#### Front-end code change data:
====
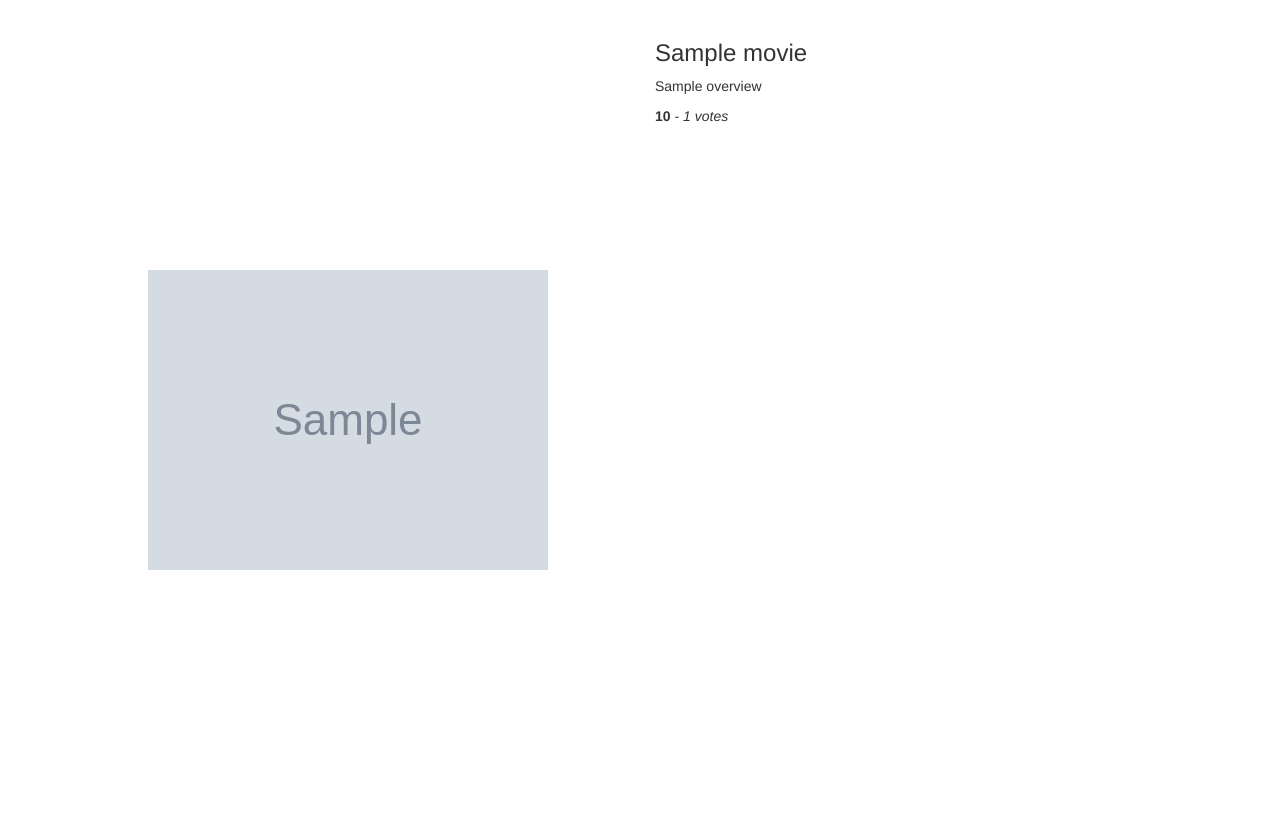
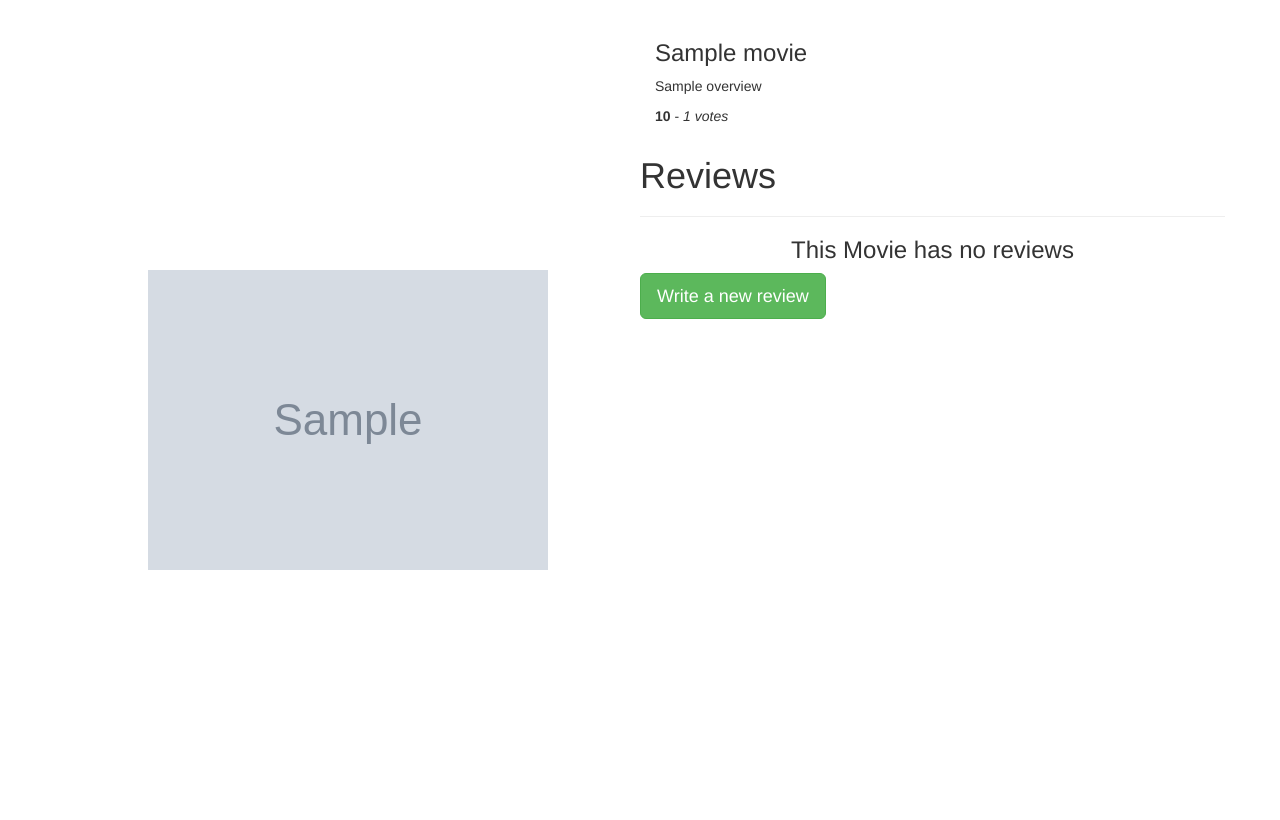
Before and after one commit to Kevson102/watchlist, a Flask app: template app/templates/movie.html in a window 1280 px wide. Shown: the part 52-872 px from the top of the page. Run offline with Flask 2, Linux system fonts and the light colour scheme; the template is opened without the code that fills it: most values are stand-ins (such as "Sample title", 1, 10 or a date in 2020); grey boxes marked "Sample" are stand-in pictures; some libraries are stand-ins or nearby versions.

Commit message:
ADDS THE REVIEW SECTION

```diff
--- a/app/templates/macros.html
+++ b/app/templates/macros.html
@@ -9,3 +9,13 @@
     </div>
   {% endfor %}
 {% endmacro %}
+
+<!-- Displaying reviews macro -->
+{% macro displayReviews(review_list) %}
+  {% for review in review_list %}
+  <div class="col-xs-12 col-sm-4 col-md-4 col-lg-4 review-card">
+    <h2> {{review.title}} </h2>
+    <p> {{review.review | truncate(30)}} </p>
+  </div>
+  {% endfor %}
+{% endmacro %}
--- a/app/templates/movie.html
+++ b/app/templates/movie.html
@@ -1,4 +1,5 @@
 {% extends 'base.html' %}
+{% import 'macros.html' as macro %}
 
 {% block content %}
 <div class="container">
@@ -14,7 +15,33 @@
 
       <p class="overview"> {{movie.overview}} </p>
       <p class="rating"><b>{{movie.vote_average}}</b> - <i>{{movie.vote_count}} votes</i></p>
+      <div class="row">
+        <h1>Reviews</h1>
+        <hr>
+        {% if reviews %}
+          {{macro.displayReviews(reviews)}}
+        {% else %}
+          <h3 class="text-center">This Movie has no reviews</h3>
+
+          <a class="btn btn-success btn-lg text-center" href="/movie/review/new/{{movie.id}}">Write a new review</a>
+          {% endif %}
+      </div>
     </div>
+      <!-- <a href="/movie/review/new/{{movie.id}}" class="ratings">Write a new review</a> -->
   </div>
 </div>
+
+
+  <!-- <div class="row">
+    <h1>Reviews</h1>
+    <hr>
+    {% if reviews %}
+      {{macro.displayReviews(reviews)}}
+    {% else %}
+      <h3 class="text-center">This Movie has no reviews</h3>
+
+      <a class="btn btn-success btn-lg text-center" href="/movie/review/new/{{movie.id}}">Write a new review</a>
+      {% endif %}
+  </div> -->
+</div>
 {% endblock %}
--- a/instance/config.py
+++ b/instance/config.py
@@ -1 +1,2 @@
 MOVIE_API_KEY = 'd8a2364b53d93c3e2d51b21fcf5fc92f'
+SECRET_KEY = '<Flask WTF Secret Key>'
```
Also changed, not shown: app/forms.py (added, +8 -0 lines), app/models/reviews.py (+8 -0 lines), app/templates/new_review.html (added, +13 -0 lines), app/views.py (+18 -0 lines).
====
Without any pictures, retype the records above exactly.

#### TASK ANSWER:
Before and after one commit to Kevson102/watchlist, a Flask app: template app/templates/movie.html in a window 1280 px wide. Shown: the part 52-872 px from the top of the page. Run offline with Flask 2, Linux system fonts and the light colour scheme; the template is opened without the code that fills it: most values are stand-ins (such as "Sample title", 1, 10 or a date in 2020); grey boxes marked "Sample" are stand-in pictures; some libraries are stand-ins or nearby versions.

Commit message:
ADDS THE REVIEW SECTION

```diff
--- a/app/templates/macros.html
+++ b/app/templates/macros.html
@@ -9,3 +9,13 @@
     </div>
   {% endfor %}
 {% endmacro %}
+
+<!-- Displaying reviews macro -->
+{% macro displayReviews(review_list) %}
+  {% for review in review_list %}
+  <div class="col-xs-12 col-sm-4 col-md-4 col-lg-4 review-card">
+    <h2> {{review.title}} </h2>
+    <p> {{review.review | truncate(30)}} </p>
+  </div>
+  {% endfor %}
+{% endmacro %}
--- a/app/templates/movie.html
+++ b/app/templates/movie.html
@@ -1,4 +1,5 @@
 {% extends 'base.html' %}
+{% import 'macros.html' as macro %}
 
 {% block content %}
 <div class="container">
@@ -14,7 +15,33 @@
 
       <p class="overview"> {{movie.overview}} </p>
       <p class="rating"><b>{{movie.vote_average}}</b> - <i>{{movie.vote_count}} votes</i></p>
+      <div class="row">
+        <h1>Reviews</h1>
+        <hr>
+        {% if reviews %}
+          {{macro.displayReviews(reviews)}}
+        {% else %}
+          <h3 class="text-center">This Movie has no reviews</h3>
+
+          <a class="btn btn-success btn-lg text-center" href="/movie/review/new/{{movie.id}}">Write a new review</a>
+          {% endif %}
+      </div>
     </div>
+      <!-- <a href="/movie/review/new/{{movie.id}}" class="ratings">Write a new review</a> -->
   </div>
 </div>
+
+
+  <!-- <div class="row">
+    <h1>Reviews</h1>
+    <hr>
+    {% if reviews %}
+      {{macro.displayReviews(reviews)}}
+    {% else %}
+      <h3 class="text-center">This Movie has no reviews</h3>
+
+      <a class="btn btn-success btn-lg text-center" href="/movie/review/new/{{movie.id}}">Write a new review</a>
+      {% endif %}
+  </div> -->
+</div>
 {% endblock %}
--- a/instance/config.py
+++ b/instance/config.py
@@ -1 +1,2 @@
 MOVIE_API_KEY = 'd8a2364b53d93c3e2d51b21fcf5fc92f'
+SECRET_KEY = '<Flask WTF Secret Key>'
```
Also changed, not shown: app/forms.py (added, +8 -0 lines), app/models/reviews.py (+8 -0 lines), app/templates/new_review.html (added, +13 -0 lines), app/views.py (+18 -0 lines).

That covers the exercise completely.